Friday, February 3, 2012

Links I Liked: China, Gabon, Forestry Dialogue

photo credit: China Talking Points (2010)
Sometimes I come across China-Africa links that may not have caught many reader's eyes. With a bow to Chris Blattman, I'm going to institute a new practice of "Links I Liked" to bring these to readers' attention, in addition to my own original blog posts and commentaries.

"Dialogue between IFIA and Asian operators in the Congo Basin forestry sector"  (May 22, 2008).

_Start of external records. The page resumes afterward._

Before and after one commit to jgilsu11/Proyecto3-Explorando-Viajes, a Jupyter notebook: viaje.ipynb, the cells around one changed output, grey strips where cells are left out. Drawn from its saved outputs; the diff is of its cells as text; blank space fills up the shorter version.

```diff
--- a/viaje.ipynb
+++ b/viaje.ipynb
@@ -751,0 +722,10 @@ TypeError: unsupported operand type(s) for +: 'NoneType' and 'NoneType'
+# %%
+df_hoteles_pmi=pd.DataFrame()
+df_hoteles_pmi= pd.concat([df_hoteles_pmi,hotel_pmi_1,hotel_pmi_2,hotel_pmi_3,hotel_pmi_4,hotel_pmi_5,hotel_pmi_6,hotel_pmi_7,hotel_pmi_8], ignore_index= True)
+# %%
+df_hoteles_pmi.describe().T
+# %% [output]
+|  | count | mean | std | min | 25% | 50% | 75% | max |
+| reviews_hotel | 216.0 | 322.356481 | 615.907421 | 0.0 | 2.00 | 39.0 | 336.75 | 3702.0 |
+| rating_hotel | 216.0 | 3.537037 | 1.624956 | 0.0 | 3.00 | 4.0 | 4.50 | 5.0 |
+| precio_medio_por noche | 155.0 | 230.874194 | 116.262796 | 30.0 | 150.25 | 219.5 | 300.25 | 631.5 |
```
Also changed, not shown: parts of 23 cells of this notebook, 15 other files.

This rather dry sounding title describes a fascinating workshop held in May 2008 in Libreville, Gabon, on responsible forestry activities. The Congo Basin Forestry Partnership and the Inter-African Forest Industries Association met with Asian (mainly Chinese and ethnic Chinese) companies active in the forestry sector.

The Germans sponsored it all, with the intention that "dialogue, of course, should particularly include the new arrivals, not necessarily aware of all of the region’s efforts and progress in promoting sustainable forest management."

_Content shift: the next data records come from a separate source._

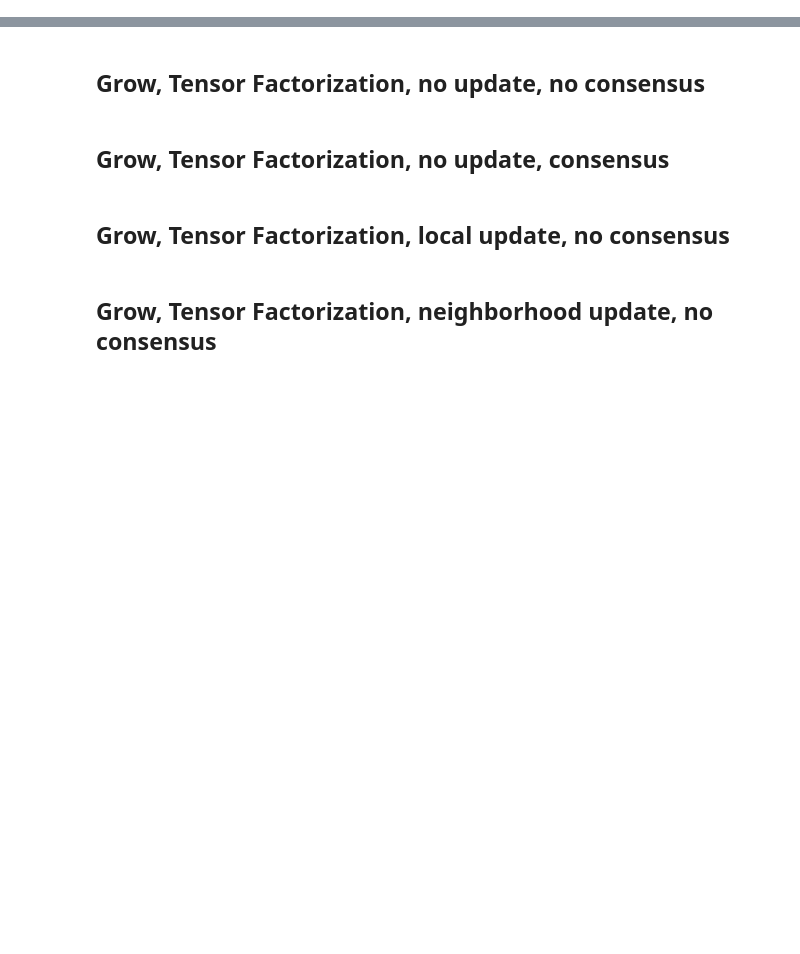
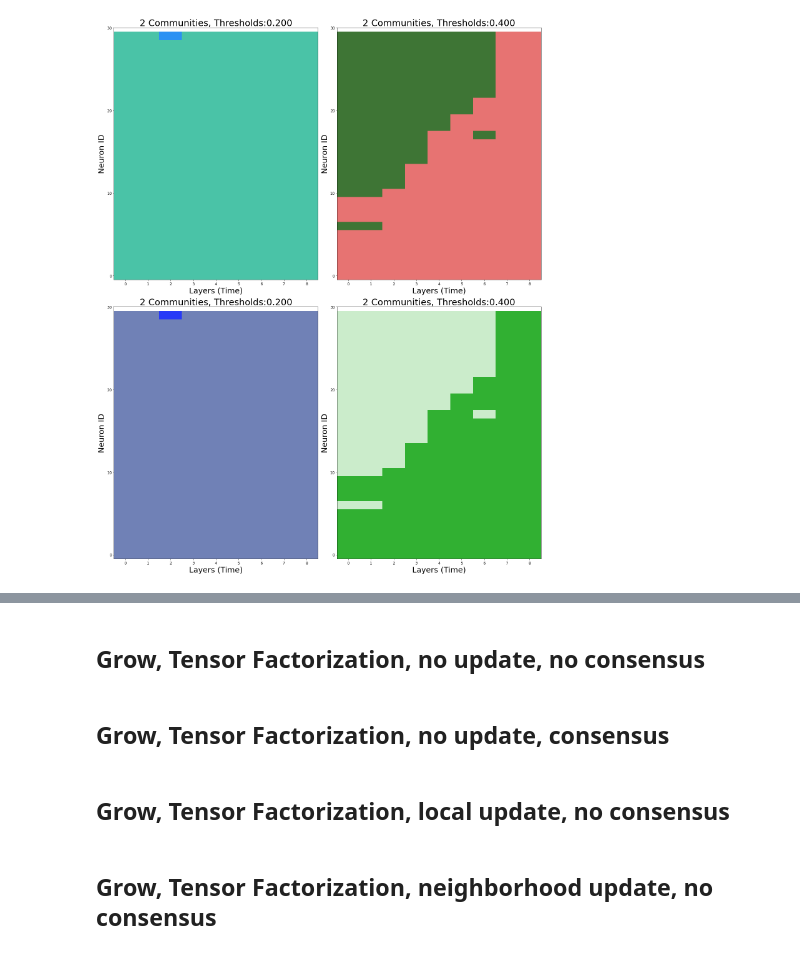
Before and after one commit to ulgenklc/temporal_network_analysis, a Jupyter notebook: Base_Classes/Temporal_Community_Detection_temp.ipynb, the cells around one changed output, grey strips where cells are left out. Saved outputs shown, nothing was run; the diff lists cells and outputs as text; code cells hidden in the pictures; blank space fills up the shorter version.

```diff
--- a/Base_Classes/Temporal_Community_Detection_temp.ipynb
+++ b/Base_Classes/Temporal_Community_Detection_temp.ipynb
@@ -943,0 +1034,6 @@ TN = temporal_network(num_neurons,
+# %%
+degs= [True, False]
+threshs = np.linspace(0.2, 0.4, 2)
+# %%
+%%time
+membership_no_update, labels_no_update = TN.run_community_detection('DSBM', degree_correction = degs, thresholds = threshs, consensus = False)
@@ -943,0 +1043,14 @@ TN = temporal_network(num_neurons,
+# %%
+fig,ax = plt.subplots(len(degs),len(threshs), figsize = (10*len(threshs),10*len(degs)+5))
+for i in range(len(degs)):
+    for j in range(len(threshs)):
+        comms, c = TN.community(membership_no_update['degree_correction=%s'%degs[i]][j], ax[i][j])
+        ax[i][j].set_xticks([i for i in range(layers)])
+        ax[i][j].set_yticks([i*10 for i in range(int(num_neurons/10)+1)])
+        ax[i][j].tick_params(axis = 'both', labelsize = 12)
+        ax[i][j].set_xlabel('Layers (Time)', fontsize = 25)
+        ax[i][j].set_ylabel('Neuron ID', fontsize = 25)
+        ax[i][j].set_title('%d Communities, Thresholds:%.3f'%(len(c),threshs[j]), fontsize=29)
+plt.tight_layout()
+# %% [output]
+[figure, added]
```
Also changed, not shown: parts of 11 cells of this notebook, 2 other files.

The Chinese were interested, particularly in the business realities of certification. Some 80 people attended the workshop, including many "new arrivals" -- people from Beijing but also the local Chinese embassy, Chinese companies CAITEC, TBNI, LGG-Gabon, WWF-China, Sinopec, China Eximbank -- as well as dozens of Gabonese and non-Gabonese environmental associations.

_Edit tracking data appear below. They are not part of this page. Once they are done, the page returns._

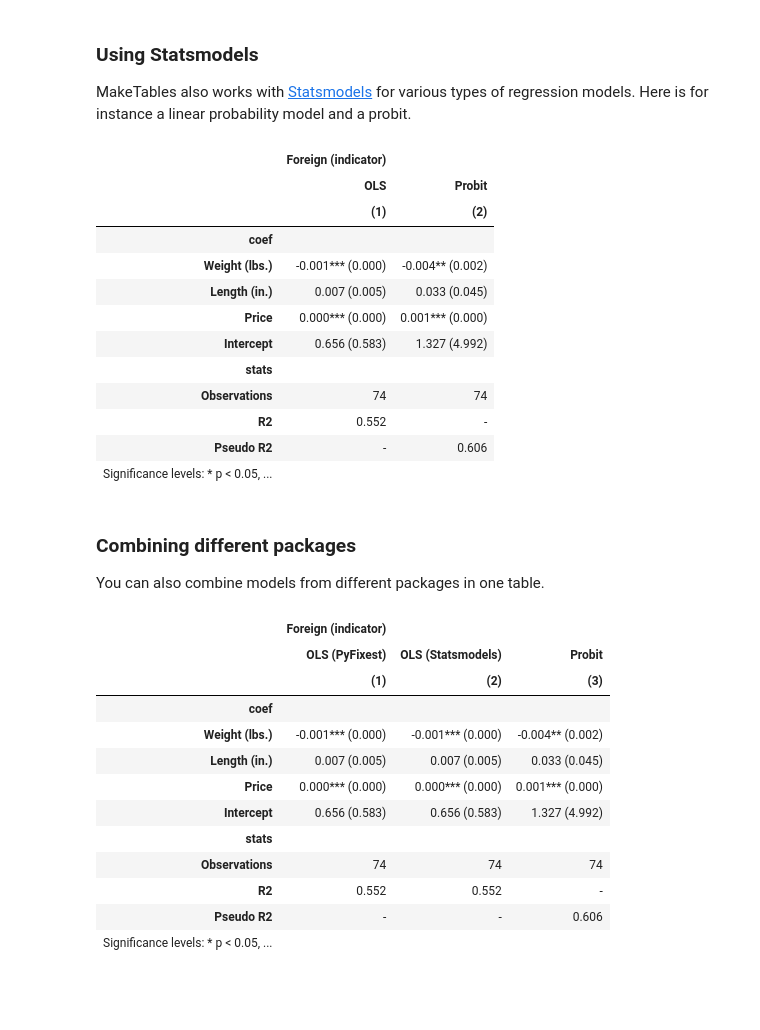
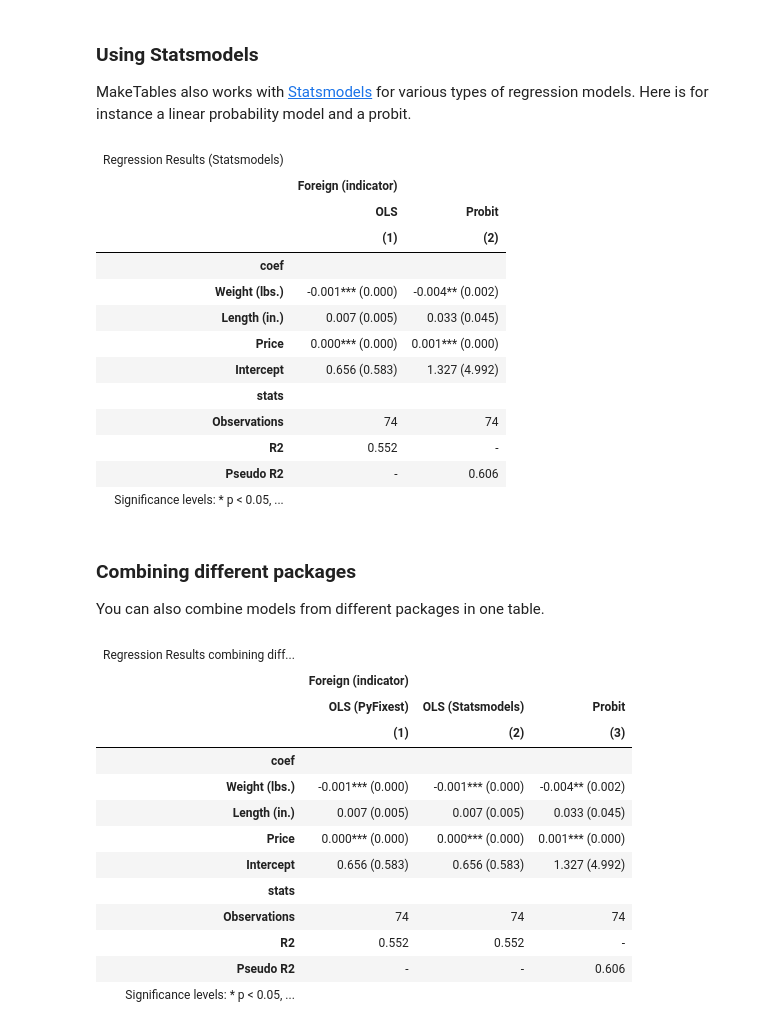
Before and after one commit to dsliwka/maketables, a Jupyter notebook: getting-started.ipynb, the cells around one changed output. Saved outputs shown, nothing was run; the diff lists cells and outputs as text; code cells hidden in the pictures; blank space fills up the shorter version.

```diff
--- a/getting-started.ipynb
+++ b/getting-started.ipynb
@@ -95,8 +98,11 @@ est1 = smf.ols("foreign_i ~ weight + length + price", data=df).fit()
 est2 = smf.probit("foreign_i ~ weight + length + price", data=df).fit(disp=0)
 
 # Make the table
-mt.ETable([est1, est2], model_stats=["N","r2","pseudo_r2"], model_heads=["OLS","Probit"])
+mt.ETable([est1, est2], model_stats=["N","r2","pseudo_r2"],
+          model_heads=["OLS","Probit"],
+          caption="Regression Results (Statsmodels)")
 # %% [output]
+| Regression Results (Statsmodels) |  |  |
 |  | Foreign (indicator) |  |
 |  | OLS | Probit |
 |  | (1) | (2) |
@@ -119,10 +125,13 @@ You can also combine models from different packages in one table.
 # %%
 # Here we just reestimaate the linear probability model using pyfixest instead of statsmodels
 est0=pf.feols("foreign_i ~ weight + length + price", data=df)
 
 # Make the table
-mt.ETable([est0, est1, est2], model_stats=["N","r2","pseudo_r2"], model_heads=["OLS (PyFixest)","OLS (Statsmodels)","Probit"])
+mt.ETable([est0, est1, est2], model_stats=["N","r2","pseudo_r2"],
+          model_heads=["OLS (PyFixest)","OLS (Statsmodels)","Probit"],
+          caption="Regression Results combining different packages")
 # %% [output]
+| Regression Results combining diff... |  |  |  |
 |  | Foreign (indicator) |  |  |
 |  | OLS (PyFixest) | OLS (Statsmodels) | Probit |
 |  | (1) | (2) | (3) |
```
Also changed, not shown: parts of 2 cells of this notebook, 6 other files.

Meet Ms Li Kun, a representative of COFCO, a major Chinese corporation with 850,000 hectares of forestry concessions in Gabon. She describes COFCO's plans to obtain Ecocertifor Véritas certification for their products, their use of MICRO BOIS traceability and exploitation follow-up software. The COFCO Group in Gabon currently employs more than 530 people, 80% of whom are Gabonese nationals.

What happened? Another good follow-up topic for student summer research...

For more on Chinese extractive activities in Gabon and DRC see this excellent report by Swedish scholar Johanna Jansson. H/T to Eric Olander at China Talking Points (and to Johanna).

post-script from Johanna, who had trouble posting this comment on the blog:

I am just catching up with your blog and I am amazed at all the new, thoughtful and useful content. Your energy is quite something. Thanks for the blog!
Thanks also for linking to the report. I did some later field work in Gabon in 2010 in collaboration with Brainforest, Cifor and the Swedish Institute of International Affairs on forestry, mining and fisheries, never managed to make much of the data beyond the report for Cifor since I started my PhD shortly afterwards, but I wrote an update for Pambazuka: click here.

DB adds: Some of the Cifor research has been published as part of a series on the impact of Chinese trade and investment on forestry in Africa: See it here.